While there are certain basic characteristics shared by nearly all people, unique characteristics are most commonly found in the areas of physical appearance, personality, intellect, personal interests and hobbies. The combination of unique and common characteristics is what gives each person individuality.
LiveScience explains a psychological principle that defines the areas of personality which most strongly affect an individual's character, known as the Big Five. The Big Five personality traits include openness, conscientiousness, extraversion, agreeableness and neuroticism. Although these traits may seem basic, each one is heavily nuanced and can go a long way towards explaining the various unique characteristics of any given person.
Psychometric Success notes that a very early personality psychologist named Gordon Allport took a considerably different approach to studying what traits made humans unique. Allport divided personality characteristics into three subcategories, including cardinal traits, central traits and secondary traits. Cardinal traits are considered those so central to the personality that they are unlikely to change. Central traits are important, but are subject to change over the course of different life phases and experiences.
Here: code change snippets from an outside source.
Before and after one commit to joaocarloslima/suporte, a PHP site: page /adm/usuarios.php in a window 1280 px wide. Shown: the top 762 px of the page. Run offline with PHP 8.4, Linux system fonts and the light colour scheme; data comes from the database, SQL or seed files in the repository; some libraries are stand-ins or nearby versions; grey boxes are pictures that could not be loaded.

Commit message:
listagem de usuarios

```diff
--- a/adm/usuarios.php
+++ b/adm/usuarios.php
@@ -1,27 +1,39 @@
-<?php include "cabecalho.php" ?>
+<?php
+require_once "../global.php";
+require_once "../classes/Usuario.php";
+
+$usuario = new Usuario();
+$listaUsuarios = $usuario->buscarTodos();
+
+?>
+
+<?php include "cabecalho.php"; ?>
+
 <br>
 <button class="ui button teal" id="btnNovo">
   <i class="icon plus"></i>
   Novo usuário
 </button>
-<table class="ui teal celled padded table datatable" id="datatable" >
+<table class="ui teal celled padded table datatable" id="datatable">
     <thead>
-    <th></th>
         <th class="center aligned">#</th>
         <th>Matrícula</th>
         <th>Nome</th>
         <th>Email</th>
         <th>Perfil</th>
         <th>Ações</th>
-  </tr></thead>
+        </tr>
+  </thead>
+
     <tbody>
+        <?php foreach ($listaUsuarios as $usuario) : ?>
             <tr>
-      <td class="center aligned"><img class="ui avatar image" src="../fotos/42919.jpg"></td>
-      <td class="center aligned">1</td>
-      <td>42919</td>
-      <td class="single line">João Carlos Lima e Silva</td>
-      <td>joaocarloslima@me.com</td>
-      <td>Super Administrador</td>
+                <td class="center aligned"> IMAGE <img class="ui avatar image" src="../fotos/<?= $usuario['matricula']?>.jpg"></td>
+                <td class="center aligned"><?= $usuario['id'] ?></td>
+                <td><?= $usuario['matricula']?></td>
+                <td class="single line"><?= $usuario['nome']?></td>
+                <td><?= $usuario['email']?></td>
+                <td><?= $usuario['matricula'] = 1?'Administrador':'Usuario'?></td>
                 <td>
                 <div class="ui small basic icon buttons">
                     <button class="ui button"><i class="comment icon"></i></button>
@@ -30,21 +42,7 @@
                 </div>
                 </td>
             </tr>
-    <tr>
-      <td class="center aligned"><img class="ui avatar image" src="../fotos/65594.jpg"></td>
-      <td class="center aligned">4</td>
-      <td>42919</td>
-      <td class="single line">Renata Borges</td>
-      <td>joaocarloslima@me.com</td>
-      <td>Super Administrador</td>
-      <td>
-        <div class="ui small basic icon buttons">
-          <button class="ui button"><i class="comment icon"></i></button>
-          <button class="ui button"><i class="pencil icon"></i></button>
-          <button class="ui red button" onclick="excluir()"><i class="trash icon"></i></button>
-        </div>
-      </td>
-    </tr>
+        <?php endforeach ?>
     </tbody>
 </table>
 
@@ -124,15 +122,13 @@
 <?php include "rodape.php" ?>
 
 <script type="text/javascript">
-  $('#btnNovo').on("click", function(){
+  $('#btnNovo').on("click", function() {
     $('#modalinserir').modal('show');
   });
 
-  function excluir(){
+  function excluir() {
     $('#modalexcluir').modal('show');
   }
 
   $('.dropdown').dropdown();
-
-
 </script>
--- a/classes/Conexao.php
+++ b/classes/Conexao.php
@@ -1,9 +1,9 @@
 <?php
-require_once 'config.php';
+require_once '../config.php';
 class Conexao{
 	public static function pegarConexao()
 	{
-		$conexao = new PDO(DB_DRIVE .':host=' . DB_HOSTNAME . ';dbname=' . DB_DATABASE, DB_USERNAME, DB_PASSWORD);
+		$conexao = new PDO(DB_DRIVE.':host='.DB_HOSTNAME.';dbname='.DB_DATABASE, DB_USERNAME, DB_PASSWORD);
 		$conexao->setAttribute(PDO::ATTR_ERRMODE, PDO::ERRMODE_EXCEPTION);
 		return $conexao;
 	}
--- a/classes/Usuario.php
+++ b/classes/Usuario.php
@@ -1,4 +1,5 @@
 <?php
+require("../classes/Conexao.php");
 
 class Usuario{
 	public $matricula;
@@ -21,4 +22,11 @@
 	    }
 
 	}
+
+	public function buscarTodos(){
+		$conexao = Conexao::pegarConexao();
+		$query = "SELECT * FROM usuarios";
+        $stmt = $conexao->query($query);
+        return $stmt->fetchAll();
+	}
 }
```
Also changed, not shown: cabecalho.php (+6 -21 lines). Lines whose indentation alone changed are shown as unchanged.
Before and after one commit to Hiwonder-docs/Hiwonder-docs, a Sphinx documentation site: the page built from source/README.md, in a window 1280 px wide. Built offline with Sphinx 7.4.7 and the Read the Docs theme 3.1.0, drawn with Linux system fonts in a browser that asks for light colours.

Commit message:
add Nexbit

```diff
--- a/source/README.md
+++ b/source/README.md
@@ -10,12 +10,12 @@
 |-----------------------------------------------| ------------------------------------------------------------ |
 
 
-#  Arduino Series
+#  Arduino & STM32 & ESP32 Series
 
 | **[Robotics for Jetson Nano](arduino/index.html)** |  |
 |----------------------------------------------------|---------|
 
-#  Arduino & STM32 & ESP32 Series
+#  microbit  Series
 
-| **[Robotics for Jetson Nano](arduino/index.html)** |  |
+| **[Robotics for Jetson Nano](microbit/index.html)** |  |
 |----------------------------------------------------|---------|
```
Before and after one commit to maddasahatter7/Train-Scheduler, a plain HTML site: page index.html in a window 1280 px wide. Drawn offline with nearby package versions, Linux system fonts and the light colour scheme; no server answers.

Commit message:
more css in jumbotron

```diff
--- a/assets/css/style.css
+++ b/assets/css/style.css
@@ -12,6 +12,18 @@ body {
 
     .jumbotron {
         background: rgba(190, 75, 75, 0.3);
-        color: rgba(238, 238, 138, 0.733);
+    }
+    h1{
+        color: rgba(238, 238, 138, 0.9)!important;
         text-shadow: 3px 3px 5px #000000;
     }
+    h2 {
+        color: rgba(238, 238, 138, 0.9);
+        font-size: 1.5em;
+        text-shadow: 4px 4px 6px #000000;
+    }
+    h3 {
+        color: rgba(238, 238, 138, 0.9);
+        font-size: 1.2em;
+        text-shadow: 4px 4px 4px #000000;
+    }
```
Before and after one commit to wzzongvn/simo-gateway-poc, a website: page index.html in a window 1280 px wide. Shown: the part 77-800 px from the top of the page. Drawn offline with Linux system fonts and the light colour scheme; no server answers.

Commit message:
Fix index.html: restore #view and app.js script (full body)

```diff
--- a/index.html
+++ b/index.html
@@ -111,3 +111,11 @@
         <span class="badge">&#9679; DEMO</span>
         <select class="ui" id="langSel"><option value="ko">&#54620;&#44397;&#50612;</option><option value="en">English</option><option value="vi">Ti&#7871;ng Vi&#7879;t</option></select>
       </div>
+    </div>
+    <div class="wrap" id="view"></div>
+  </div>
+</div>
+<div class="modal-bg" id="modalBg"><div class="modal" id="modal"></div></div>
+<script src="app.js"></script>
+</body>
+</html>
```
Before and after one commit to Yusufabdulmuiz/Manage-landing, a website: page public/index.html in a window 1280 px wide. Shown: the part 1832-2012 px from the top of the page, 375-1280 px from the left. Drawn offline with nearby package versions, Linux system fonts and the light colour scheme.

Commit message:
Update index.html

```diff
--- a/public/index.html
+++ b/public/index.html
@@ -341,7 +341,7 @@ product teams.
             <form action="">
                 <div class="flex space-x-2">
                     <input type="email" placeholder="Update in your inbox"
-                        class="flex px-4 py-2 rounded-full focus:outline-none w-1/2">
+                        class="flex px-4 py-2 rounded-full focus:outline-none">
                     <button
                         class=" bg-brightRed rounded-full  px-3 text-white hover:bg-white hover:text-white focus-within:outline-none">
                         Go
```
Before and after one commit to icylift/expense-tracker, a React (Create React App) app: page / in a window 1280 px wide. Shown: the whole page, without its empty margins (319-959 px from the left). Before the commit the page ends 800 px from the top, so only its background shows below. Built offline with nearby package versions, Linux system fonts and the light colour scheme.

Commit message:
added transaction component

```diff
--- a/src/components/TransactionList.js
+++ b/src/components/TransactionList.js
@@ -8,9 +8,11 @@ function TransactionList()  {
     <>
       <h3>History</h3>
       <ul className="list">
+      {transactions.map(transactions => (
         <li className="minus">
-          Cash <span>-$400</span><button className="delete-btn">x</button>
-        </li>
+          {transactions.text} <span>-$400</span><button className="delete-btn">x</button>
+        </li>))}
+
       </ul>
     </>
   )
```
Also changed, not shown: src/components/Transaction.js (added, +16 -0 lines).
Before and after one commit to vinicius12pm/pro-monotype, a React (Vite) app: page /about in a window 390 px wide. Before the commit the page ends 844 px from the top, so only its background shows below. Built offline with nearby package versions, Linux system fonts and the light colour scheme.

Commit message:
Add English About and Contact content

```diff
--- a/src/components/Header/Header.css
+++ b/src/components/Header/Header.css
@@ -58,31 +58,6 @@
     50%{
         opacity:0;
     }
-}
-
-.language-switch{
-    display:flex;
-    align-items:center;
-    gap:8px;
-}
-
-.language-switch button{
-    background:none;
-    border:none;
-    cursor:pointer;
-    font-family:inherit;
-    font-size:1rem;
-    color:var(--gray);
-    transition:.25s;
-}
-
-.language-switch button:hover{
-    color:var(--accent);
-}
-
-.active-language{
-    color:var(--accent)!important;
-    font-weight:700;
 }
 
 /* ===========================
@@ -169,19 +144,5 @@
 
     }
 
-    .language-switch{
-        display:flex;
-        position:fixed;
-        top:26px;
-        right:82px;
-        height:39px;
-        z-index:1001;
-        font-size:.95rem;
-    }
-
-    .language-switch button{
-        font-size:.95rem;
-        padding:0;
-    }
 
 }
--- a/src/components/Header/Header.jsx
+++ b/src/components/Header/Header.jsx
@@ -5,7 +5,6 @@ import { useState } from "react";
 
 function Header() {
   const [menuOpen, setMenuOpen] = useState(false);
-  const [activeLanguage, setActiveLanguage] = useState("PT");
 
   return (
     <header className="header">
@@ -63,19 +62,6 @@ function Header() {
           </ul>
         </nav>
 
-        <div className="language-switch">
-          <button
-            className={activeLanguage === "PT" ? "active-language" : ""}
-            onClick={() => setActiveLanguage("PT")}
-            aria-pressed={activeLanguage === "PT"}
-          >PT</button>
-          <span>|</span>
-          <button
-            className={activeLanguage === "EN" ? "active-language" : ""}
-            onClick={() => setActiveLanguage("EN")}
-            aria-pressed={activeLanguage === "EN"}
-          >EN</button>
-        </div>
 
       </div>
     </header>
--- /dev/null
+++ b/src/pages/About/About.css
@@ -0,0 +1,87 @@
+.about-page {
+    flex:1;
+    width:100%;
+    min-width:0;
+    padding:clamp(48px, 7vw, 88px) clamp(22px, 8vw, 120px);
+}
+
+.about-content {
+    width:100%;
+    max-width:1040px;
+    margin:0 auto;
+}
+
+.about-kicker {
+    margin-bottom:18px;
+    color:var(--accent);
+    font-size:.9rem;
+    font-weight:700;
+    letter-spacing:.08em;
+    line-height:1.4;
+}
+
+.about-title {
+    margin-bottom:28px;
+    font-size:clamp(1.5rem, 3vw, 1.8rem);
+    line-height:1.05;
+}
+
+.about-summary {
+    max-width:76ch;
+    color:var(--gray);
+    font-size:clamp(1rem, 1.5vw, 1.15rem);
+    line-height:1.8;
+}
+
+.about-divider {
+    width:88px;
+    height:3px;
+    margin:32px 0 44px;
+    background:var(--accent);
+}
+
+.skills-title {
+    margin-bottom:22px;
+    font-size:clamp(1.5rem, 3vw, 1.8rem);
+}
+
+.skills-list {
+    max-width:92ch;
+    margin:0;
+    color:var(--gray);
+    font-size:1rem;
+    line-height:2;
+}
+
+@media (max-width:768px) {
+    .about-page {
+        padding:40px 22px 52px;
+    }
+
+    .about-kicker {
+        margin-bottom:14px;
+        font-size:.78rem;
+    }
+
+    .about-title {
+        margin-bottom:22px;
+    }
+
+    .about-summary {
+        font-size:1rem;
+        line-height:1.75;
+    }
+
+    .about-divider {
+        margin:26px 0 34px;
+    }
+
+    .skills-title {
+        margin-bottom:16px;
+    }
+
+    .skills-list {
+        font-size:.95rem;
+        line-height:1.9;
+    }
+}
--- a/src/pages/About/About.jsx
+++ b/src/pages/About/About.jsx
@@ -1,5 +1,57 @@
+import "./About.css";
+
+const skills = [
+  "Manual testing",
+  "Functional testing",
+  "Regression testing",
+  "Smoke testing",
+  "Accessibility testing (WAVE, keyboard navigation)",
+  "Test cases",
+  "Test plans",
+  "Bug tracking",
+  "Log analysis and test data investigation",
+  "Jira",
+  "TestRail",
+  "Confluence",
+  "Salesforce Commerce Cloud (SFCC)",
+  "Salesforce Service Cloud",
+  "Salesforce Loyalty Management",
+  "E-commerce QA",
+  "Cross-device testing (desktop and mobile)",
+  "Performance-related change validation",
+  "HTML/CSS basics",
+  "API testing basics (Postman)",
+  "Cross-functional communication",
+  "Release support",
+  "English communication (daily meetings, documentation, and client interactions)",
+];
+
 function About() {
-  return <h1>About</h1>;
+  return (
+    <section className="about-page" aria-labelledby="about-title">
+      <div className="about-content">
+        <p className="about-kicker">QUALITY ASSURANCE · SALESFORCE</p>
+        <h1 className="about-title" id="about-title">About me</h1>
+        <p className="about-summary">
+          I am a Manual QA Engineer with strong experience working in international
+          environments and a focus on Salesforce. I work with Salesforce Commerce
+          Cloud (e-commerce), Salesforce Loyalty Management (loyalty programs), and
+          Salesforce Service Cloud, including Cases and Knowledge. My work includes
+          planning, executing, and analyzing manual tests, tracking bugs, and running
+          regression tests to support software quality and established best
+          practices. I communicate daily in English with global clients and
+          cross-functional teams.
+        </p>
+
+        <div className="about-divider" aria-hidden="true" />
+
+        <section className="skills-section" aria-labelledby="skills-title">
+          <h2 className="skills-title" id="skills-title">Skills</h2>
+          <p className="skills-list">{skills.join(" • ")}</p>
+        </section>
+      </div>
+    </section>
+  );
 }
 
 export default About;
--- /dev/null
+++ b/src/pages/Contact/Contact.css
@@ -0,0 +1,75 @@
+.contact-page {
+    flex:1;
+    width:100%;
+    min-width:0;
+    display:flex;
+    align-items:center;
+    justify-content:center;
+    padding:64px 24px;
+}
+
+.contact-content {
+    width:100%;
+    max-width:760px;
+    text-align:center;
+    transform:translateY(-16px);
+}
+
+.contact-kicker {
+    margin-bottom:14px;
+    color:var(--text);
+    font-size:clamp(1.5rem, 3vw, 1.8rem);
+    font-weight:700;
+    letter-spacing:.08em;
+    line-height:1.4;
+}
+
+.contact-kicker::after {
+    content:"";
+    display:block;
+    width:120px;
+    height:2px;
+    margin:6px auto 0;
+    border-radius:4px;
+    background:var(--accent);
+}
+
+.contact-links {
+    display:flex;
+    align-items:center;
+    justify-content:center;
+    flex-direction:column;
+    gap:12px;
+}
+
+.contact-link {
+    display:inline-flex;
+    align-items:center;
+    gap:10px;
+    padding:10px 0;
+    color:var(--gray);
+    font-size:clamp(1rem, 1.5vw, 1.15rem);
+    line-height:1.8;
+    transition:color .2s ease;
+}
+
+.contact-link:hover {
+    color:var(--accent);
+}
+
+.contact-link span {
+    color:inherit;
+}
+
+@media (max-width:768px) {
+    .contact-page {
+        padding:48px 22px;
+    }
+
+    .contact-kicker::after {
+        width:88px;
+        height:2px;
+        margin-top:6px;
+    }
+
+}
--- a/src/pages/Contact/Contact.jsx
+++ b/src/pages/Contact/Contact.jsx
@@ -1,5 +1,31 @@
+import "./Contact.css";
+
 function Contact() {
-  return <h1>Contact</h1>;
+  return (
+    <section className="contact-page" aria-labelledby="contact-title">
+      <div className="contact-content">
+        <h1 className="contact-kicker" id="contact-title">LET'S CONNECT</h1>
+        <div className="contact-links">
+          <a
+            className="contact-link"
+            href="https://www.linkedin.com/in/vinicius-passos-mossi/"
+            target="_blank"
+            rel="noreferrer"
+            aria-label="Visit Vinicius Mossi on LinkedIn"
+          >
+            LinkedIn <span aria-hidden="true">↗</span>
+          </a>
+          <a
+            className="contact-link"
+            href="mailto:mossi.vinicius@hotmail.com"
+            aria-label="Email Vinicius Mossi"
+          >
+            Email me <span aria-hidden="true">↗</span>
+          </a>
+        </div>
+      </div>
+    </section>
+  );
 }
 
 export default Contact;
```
Secondary traits are less important traits that may appear or disappear depending on circumstance. Personality psychologists have determined that truly unique traits are most likely to be found among cardinal traits.